• ACTION ITEM
Locate every line below that contains the word "tags" and copy it.

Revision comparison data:
┌──

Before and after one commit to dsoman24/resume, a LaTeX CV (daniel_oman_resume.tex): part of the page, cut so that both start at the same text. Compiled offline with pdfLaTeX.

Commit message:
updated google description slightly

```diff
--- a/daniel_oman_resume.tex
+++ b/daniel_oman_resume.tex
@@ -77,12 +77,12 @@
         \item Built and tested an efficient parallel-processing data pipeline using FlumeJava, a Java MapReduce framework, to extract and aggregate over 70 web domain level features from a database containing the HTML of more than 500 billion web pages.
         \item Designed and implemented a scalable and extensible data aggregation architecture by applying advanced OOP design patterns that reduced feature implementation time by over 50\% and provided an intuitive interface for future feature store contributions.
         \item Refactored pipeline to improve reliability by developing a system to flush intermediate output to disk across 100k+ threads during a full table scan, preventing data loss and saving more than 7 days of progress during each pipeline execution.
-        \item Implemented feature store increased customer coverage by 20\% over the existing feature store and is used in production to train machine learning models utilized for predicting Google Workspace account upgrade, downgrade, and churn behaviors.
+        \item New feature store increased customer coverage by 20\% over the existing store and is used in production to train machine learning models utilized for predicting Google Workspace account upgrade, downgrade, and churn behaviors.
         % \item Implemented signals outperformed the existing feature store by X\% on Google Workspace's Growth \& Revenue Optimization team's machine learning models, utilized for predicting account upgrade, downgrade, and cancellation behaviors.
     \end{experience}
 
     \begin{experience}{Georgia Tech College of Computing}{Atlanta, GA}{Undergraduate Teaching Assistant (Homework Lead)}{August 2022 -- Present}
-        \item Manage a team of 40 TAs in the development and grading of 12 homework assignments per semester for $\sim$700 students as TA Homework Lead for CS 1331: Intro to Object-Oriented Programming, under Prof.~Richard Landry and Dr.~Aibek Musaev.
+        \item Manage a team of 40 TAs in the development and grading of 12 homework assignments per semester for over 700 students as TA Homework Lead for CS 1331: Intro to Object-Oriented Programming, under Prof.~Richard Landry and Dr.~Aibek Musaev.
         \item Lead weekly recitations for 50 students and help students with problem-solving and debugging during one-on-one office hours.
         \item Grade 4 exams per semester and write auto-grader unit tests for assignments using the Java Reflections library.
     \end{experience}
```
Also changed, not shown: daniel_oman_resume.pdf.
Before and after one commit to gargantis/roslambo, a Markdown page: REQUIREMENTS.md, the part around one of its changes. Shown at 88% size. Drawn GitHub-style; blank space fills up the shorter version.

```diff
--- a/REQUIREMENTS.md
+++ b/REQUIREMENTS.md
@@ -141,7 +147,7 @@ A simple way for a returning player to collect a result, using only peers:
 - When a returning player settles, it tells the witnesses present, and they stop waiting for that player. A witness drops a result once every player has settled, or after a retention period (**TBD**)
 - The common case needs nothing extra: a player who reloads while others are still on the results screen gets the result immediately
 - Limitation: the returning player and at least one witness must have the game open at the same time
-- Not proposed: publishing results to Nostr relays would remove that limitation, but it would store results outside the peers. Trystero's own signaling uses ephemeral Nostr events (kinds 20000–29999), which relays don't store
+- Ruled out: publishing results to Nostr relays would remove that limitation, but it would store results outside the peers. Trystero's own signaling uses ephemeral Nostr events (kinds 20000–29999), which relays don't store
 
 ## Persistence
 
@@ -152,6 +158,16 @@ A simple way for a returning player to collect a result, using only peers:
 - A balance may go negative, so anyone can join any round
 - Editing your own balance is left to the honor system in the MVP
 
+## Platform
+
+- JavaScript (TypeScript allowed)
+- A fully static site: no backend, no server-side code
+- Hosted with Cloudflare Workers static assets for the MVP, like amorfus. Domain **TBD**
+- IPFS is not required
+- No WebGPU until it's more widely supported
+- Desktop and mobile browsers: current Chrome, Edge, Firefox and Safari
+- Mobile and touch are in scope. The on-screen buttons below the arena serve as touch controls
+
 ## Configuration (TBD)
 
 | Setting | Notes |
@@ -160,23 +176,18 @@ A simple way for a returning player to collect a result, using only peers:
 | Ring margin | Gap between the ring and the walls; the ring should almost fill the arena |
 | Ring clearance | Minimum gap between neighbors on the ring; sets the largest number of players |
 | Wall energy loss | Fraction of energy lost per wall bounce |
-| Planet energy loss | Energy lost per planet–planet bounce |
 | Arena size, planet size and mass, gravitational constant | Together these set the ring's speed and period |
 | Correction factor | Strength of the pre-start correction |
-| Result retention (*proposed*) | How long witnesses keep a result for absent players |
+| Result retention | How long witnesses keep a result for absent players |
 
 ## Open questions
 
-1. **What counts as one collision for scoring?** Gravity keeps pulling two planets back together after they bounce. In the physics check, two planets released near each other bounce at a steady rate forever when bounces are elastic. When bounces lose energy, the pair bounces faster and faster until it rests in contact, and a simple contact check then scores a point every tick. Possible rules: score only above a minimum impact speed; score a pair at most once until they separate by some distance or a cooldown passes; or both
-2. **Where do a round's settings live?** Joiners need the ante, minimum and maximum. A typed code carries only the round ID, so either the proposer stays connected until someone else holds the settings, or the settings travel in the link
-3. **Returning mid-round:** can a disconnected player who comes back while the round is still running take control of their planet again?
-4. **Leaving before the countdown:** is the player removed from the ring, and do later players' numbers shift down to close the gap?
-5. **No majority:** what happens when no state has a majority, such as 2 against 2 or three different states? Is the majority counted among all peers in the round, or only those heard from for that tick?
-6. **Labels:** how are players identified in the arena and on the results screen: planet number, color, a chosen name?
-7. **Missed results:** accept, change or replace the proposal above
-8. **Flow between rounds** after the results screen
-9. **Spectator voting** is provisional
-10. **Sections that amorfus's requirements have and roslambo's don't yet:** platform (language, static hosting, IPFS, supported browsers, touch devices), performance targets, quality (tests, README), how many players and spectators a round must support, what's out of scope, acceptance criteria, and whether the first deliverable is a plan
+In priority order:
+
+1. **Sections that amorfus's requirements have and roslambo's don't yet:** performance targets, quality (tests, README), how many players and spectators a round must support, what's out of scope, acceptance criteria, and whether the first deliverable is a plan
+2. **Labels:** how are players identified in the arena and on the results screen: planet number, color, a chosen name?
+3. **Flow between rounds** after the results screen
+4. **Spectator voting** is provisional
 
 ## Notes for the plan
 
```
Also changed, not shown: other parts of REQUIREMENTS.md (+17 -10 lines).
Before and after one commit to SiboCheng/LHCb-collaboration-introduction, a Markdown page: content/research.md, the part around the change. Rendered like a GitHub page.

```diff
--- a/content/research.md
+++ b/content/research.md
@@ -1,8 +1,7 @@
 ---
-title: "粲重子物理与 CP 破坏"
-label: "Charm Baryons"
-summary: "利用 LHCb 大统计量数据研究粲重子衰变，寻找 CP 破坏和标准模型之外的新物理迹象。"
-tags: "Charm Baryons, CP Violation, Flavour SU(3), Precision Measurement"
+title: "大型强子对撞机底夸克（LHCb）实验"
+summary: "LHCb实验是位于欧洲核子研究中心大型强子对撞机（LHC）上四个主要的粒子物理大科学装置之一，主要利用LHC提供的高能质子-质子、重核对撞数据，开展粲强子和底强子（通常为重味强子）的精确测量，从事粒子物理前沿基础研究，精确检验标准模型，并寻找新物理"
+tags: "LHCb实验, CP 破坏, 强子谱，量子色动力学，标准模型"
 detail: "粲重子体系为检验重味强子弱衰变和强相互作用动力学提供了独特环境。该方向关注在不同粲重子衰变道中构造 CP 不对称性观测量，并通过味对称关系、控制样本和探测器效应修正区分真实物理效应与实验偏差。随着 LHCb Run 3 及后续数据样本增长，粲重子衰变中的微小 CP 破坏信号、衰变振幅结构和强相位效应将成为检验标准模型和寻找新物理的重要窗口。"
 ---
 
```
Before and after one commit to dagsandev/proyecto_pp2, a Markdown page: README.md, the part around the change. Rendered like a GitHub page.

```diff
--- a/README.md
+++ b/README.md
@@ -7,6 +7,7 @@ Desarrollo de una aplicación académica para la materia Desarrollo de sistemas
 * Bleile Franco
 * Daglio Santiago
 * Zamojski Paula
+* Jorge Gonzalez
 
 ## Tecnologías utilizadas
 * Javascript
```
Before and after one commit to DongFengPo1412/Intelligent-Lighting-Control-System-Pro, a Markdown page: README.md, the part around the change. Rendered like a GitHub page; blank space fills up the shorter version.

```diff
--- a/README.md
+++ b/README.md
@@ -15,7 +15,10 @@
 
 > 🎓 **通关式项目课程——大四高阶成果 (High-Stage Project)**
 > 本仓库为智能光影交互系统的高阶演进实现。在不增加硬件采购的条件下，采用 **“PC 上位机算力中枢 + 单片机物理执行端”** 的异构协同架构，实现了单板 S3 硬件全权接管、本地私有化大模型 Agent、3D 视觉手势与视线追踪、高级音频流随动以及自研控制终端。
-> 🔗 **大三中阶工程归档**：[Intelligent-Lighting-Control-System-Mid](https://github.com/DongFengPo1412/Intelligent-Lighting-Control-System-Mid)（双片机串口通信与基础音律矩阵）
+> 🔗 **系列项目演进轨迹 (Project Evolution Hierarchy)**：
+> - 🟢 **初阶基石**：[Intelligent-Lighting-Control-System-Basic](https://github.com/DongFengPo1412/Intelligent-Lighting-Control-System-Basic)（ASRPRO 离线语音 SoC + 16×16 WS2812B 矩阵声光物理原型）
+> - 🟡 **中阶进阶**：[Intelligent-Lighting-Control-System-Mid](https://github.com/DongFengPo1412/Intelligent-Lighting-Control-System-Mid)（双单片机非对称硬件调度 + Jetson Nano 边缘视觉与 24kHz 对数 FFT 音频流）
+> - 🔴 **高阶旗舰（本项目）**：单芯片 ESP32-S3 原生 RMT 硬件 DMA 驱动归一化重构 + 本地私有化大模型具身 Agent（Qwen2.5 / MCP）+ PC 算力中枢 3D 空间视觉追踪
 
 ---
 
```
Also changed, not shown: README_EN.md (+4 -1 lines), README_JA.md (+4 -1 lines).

└──

• ANSWER BOX
-tags: "Charm Baryons, CP Violation, Flavour SU(3), Precision Measurement"
+tags: "LHCb实验, CP 破坏, 强子谱，量子色动力学，标准模型"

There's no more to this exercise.